Objective: We sought to validate a previously developed crowdsourcing approach for generating a knowledge base of problem-medication pairs in a large, non-university health care system with a widely used, commercially available electronic health record.
We first retrieved medications and problems entered in the electronic health record by clinicians during routine care during a six month study period. Following the previously published approach, we calculated the link frequency and link ratio for each pair then identified a threshold cutoff for estimated problem-medication pair appropriateness through clinician review; problem-medication pairs meeting the threshold were included in the resulting knowledge base.
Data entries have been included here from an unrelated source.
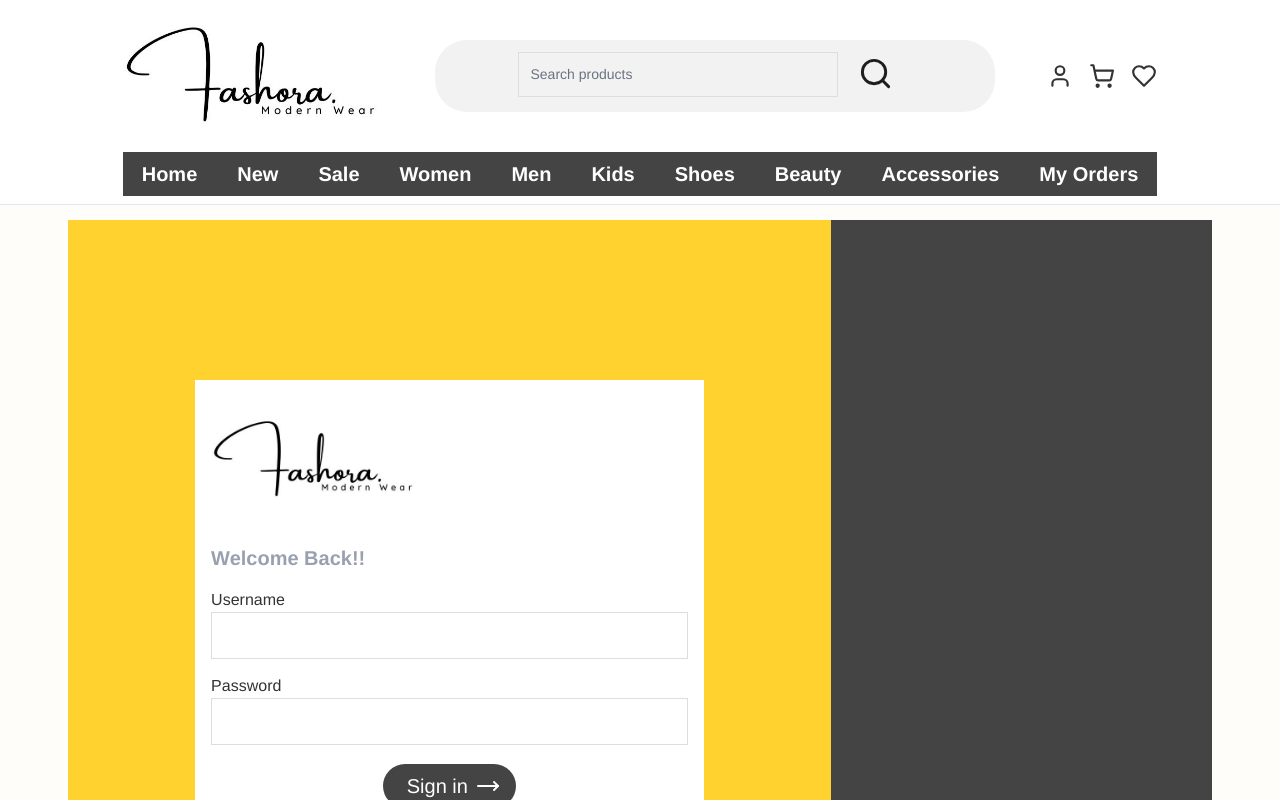
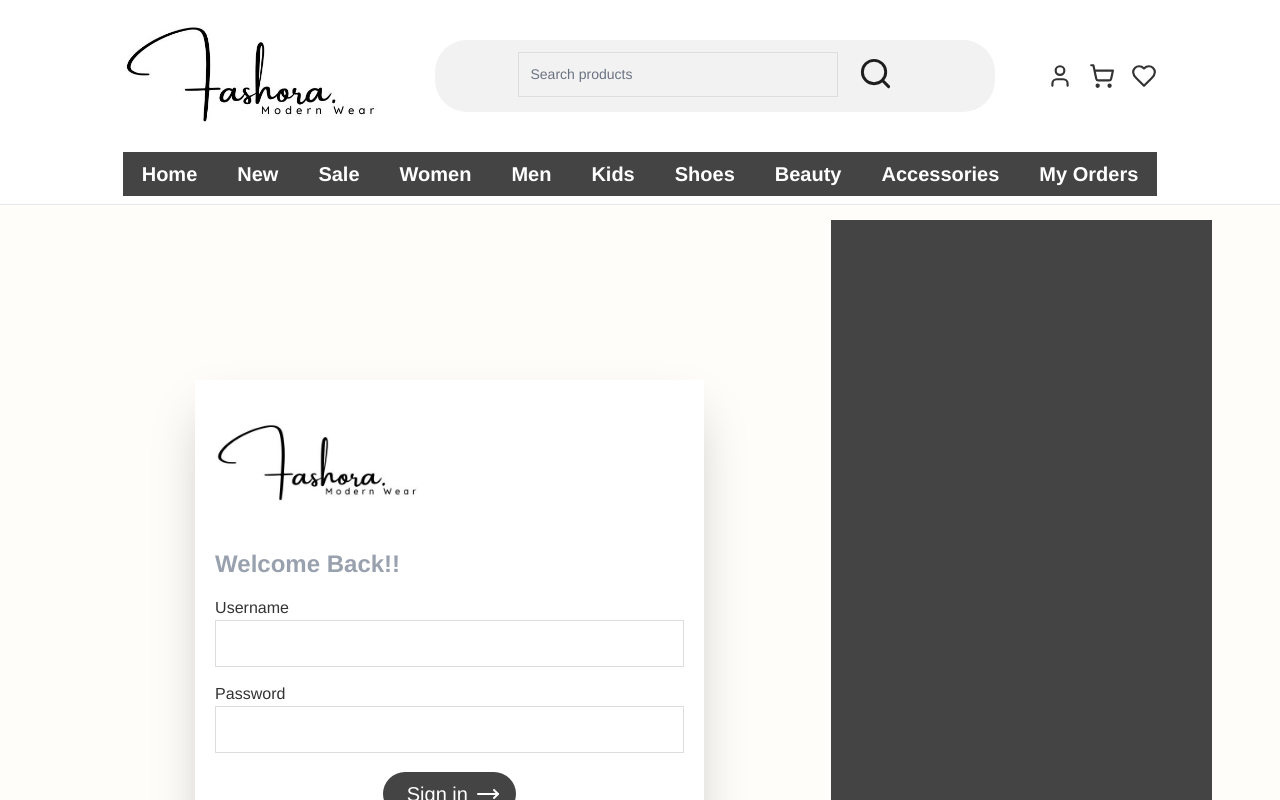
Before and after one commit to Bashitha267/fashoraFE, a React (Vite) app: page /login in a window 1280 px wide. Shown: the top 800 px of the page. Built offline with nearby package versions, Linux system fonts and the light colour scheme; a web font is replaced by a local one.

Commit message:
edited h

```diff
--- a/src/pages/Signin.tsx
+++ b/src/pages/Signin.tsx
@@ -4,11 +4,11 @@ import logo from '../assets/logo2.jpg';
 export const Signin = () => {
   return (
     <div className="md:mt-55 mt-38 w-full md:max-w-[160vh] mx-auto px-4 h-screen">
-      <div className="lg:grid lg:grid-cols-3 lg:w-11/12 lg:mx-auto lg:h-full">
-        <div className="lg:col-span-2 bg-amber-300 lg:flex lg:justify-center lg:items-center">
-          <div className="bg-white lg:w-2/3 lg:h-3/5 lg:flex lg:flex-col lg:p-4 p-2">
+      <div className="lg:grid lg:grid-cols-3 lg:w-11/12 lg:mx-auto lg:h-full relative">
+        <div className="lg:col-span-2  lg:flex lg:justify-center lg:items-center">
+          <div className="bg-white lg:w-2/3 h-full lg:h-3/5 lg:flex lg:flex-col lg:p-5 p-2 shadow-2xl">
           <div className="flex justify-center lg:justify-start"><img src={logo} className="w-52 h-32 mb-5 object-contain"></img></div>
-          <div className="flex justify-center lg:justify-start text-xl mb-4 font-bold text-gray-400">Welcome Back!!</div>
+          <div className="flex justify-center lg:justify-start text-2xl mb-4 font-bold text-gray-400">Welcome Back!!</div>
           <div className="flex flex-col">
             <div className="flex-col flex">
               <label>Username</label>
@@ -26,7 +26,7 @@ export const Signin = () => {
           </div>
         </div>
         <div className="col-span-1 bg-[#444444]"></div>
-
+        <div className="absolute hidden  lg:flex bottom-0 left-1/2 right-0.5 bg-red-200 " >img</div>
 
       </div>
 
```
We selected 50 medications and their gold standard indications to compare the resulting knowledge base to the pilot knowledge base developed previously and determine its recall and precision.
The resulting knowledge base contained 26,912 pairs, had a recall of 62.3% and a precision of 87.5%, and outperformed the pilot knowledge base containing 11,167 pairs from the previous study, which had a recall of 46.9% and a precision of 83.3%.
We validated the crowdsourcing approach for generating a knowledge base of problem-medication pairs in a large non-university health care system with a widely used, commercially available electronic health record, indicating that the approach may be generalizable across healthcare settings and clinical systems. Further research is necessary to better evaluate the knowledge, to compare crowdsourcing with other approaches, and to evaluate if incorporating the knowledge into electronic health records improves patient outcomes.
Citation: McCoy AB, Wright A, Krousel-Wood M, Thomas EJ, McCoy JA, Sittig DF. Validation of a Crowdsourcing Methodology for Developing a Knowledge Base of Related Problem-Medication Pairs: Appl Clin Inform. 2015;6(2):334–44.